The increased risk of second cancers in ovarian cancer survivors includes cancers of the colon, rectum, small intestine, renal pelvis, breast, bladder, and bile duct, melanoma of the eye, and leukemia.
Radiation therapy is linked with cancers of connective tissues, bladder, and possibly pancreas cancer.
Chemotherapy is linked with an increased risk for leukemia. The main drugs linked with leukemia risk are platinum agents (like cisplatin and carboplatin). The risk increases as the total dose of these drugs increases, but the overall risk is still low.
Genetic factors that may have caused ovarian cancer in the first place may also add to the risk of breast and colorectal cancers. For example, women with mutations in the BRCA genes have a high risk of both ovarian and breast cancer, as well as some other cancers. Women with the inherited disorder called hereditary non-polyposis colorectal cancer (HNPCC, also called Lynch syndrome), have a high risk of colon, rectum, and small intestine cancers, as well as ovarian and other cancers.

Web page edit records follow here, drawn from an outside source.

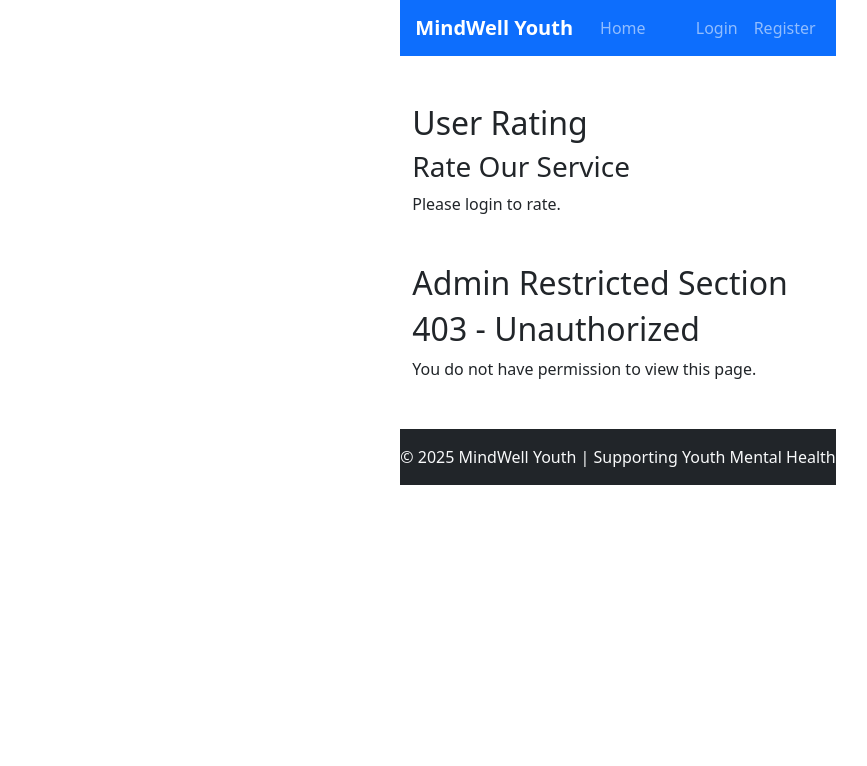
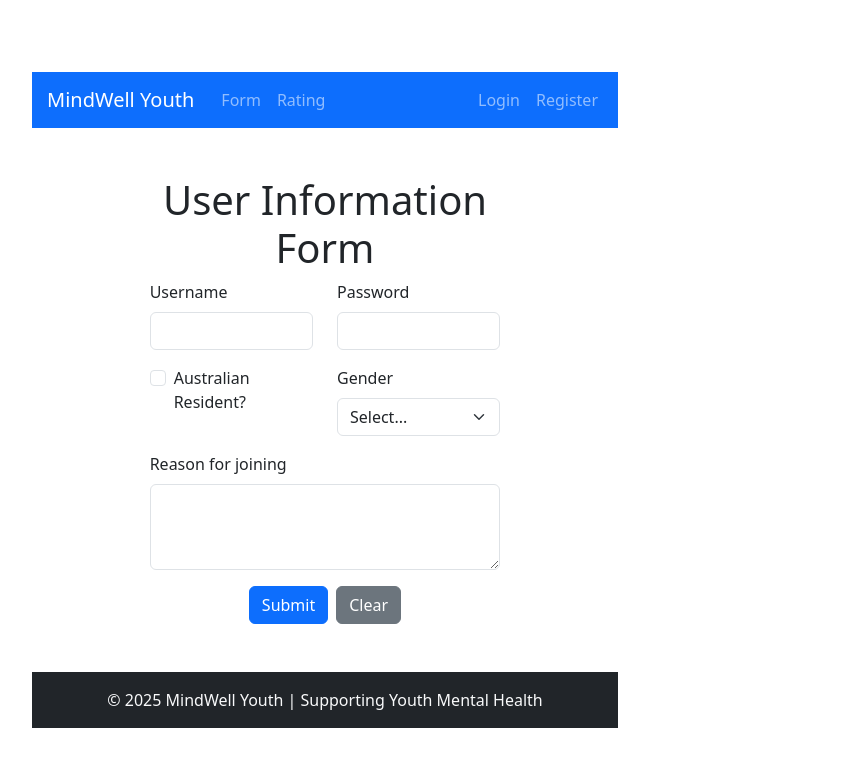
Before and after one commit to Mars5427/FIT5032, a Vue app: page /form in a window 1280 px wide. Shown: the top 766 px of the page, without its empty margins (22-889 px from the left). Built offline with nearby package versions, Linux system fonts and the light colour scheme; a small style sheet from the web is missing.

Commit message:
Update App.vue for displaying different pages

```diff
--- a/src/App.vue
+++ b/src/App.vue
@@ -14,13 +14,10 @@
         <div class="collapse navbar-collapse" id="navbarNav">
           <ul class="navbar-nav me-auto">
             <li class="nav-item">
-              <router-link class="nav-link" to="/">Home</router-link>
+              <router-link class="nav-link" to="/form">Form</router-link>
             </li>
-            <li class="nav-item" v-if="user">
-              <router-link class="nav-link" to="/dashboard">Dashboard</router-link>
-            </li>
-            <li class="nav-item" v-if="user">
-              <router-link class="nav-link" to="/resources">Resources</router-link>
+            <li class="nav-item">
+              <router-link class="nav-link" to="/rating">Rating</router-link>
             </li>
             <li class="nav-item" v-if="user && user.role === 'admin'">
               <router-link class="nav-link" to="/admin">Admin Panel</router-link>
@@ -54,21 +51,6 @@
 
     <main class="container mt-4">
       <router-view />
-
-      <section class="mt-5">
-        <h2>User Rating</h2>
-        <Rating />
-      </section>
-
-      <section class="mt-5">
-        <h2>Admin Restricted Section</h2>
-        <div v-if="user && user.role === 'admin'">
-          <p>Welcome to the admin-only section. Here you can manage resources.</p>
-        </div>
-        <div v-else>
-          <Unauthorized />
-        </div>
-      </section>
     </main>
 
     <footer class="bg-dark text-light py-3 text-center mt-5">
@@ -80,8 +62,6 @@
 <script setup>
 import { ref, onMounted } from 'vue'
 import { useRouter } from 'vue-router'
-import Rating from './components/Rating.vue'
-import Unauthorized from './components/Unauthorized.vue'
 
 const router = useRouter()
 const user = ref(null)
@@ -106,30 +86,3 @@ onMounted(() => {
   window.addEventListener('storage', checkAuth)
 })
 </script>
-
-<style>
-body {
-  font-family: "Segoe UI", Tahoma, Geneva, Verdana, sans-serif;
-  min-height: 100vh;
-  display: flex;
-  flex-direction: column;
-}
-
-#app {
-  min-height: 100vh;
-  display: flex;
-  flex-direction: column;
-}
-
-main {
-  flex: 1;
-}
-
-.navbar-brand {
-  font-weight: bold;
-}
-
-.router-link-active {
-  font-weight: bold;
-}
-</style>
```
Also changed, not shown: src/router/index.js (+6 -2 lines).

Other risk factors for ovarian and breast cancer that overlap may also help explain some of the increased risk of breast cancer in ovarian cancer survivors.
Studies have shown that the risk of developing solid tumors is higher during all follow-up periods after ovarian cancer.

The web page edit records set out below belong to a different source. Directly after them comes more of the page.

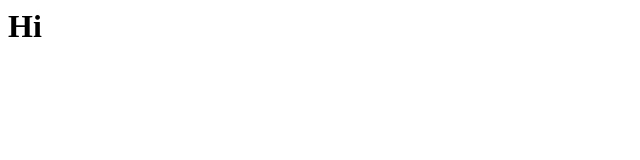
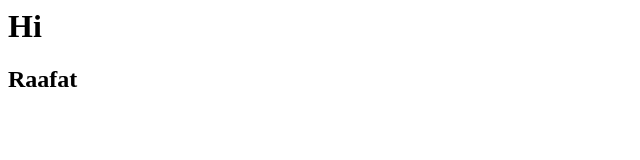
Before and after one commit to raafatalef/test-1, a plain HTML site: page index.html in a window 1280 px wide. Shown: the whole page, without its empty margins (0-640 px from the left). Drawn offline with Linux system fonts and the light colour scheme.

Commit message:
new code index

```diff
--- a/index.html
+++ b/index.html
@@ -1 +1,2 @@
 <h1>Hi</h1>
+<h2>Raafat</h2>
```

Women who have had ovarian cancer will be watched closely for signs that the cancer has come back with regular physical exams, blood tests, and, sometimes, CT scans. These women have an increased risk of breast and colorectal cancers and should have regular screening for these cancers.
All patients should be encouraged to avoid tobacco smoke.
Last Medical Review: 01/30/2012
Last Revised: 01/30/2012